This past week I have also been working in collaboration with my colleague from the Photon Science Institute, Mark Dickinson, to deliver an A-Level Study Day based around our frog research interests – and it’s been great fun for all involved! The session allowed students to get to learn all about how animals use colour, which has included investigating our live specimens from the vivarium and also spending time in the Photon Science Institute.

IMG_9607Following a morning sessions in the Museum, where the pupils got to learn all about the frogs and had an introduction to the physics behind the colour of animals, this afternoon  the pupils used hi-tech spectrometers, Infra-red cameras, and thermal imaging equipment. They learnt how the use of the equipment helps us to understand reptile thermoregulation and the optical properties of amphibian skin.
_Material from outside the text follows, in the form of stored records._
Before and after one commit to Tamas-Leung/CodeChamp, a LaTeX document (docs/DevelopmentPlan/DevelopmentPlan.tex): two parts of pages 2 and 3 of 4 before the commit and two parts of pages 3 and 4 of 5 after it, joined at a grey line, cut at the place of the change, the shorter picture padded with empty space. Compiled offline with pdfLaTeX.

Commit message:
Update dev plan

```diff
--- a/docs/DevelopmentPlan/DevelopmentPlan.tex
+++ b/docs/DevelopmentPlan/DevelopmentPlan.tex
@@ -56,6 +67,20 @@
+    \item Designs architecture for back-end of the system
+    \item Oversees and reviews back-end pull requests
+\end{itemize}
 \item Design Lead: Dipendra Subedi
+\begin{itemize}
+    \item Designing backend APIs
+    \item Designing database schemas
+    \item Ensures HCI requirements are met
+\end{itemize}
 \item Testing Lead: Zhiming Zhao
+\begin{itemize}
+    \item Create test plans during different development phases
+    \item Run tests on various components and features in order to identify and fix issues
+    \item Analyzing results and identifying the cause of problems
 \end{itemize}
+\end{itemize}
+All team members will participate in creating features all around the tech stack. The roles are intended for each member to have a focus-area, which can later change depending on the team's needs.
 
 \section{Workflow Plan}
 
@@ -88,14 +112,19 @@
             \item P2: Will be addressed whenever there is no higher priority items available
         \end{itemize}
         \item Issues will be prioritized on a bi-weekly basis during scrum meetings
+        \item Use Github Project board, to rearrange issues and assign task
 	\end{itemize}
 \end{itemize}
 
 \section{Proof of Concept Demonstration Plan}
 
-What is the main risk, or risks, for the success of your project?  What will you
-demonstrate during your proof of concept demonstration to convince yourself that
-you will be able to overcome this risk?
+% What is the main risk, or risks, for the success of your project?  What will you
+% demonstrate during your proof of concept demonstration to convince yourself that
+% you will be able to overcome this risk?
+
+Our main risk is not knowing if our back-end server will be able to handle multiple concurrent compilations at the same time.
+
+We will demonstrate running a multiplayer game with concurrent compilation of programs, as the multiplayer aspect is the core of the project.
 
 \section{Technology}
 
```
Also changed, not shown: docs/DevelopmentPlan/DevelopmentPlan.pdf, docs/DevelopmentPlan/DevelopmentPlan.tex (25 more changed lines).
The collaboration draws on the expertise and resources of both our departments, and today supported the learning of students from Blue Coats School in Oldham.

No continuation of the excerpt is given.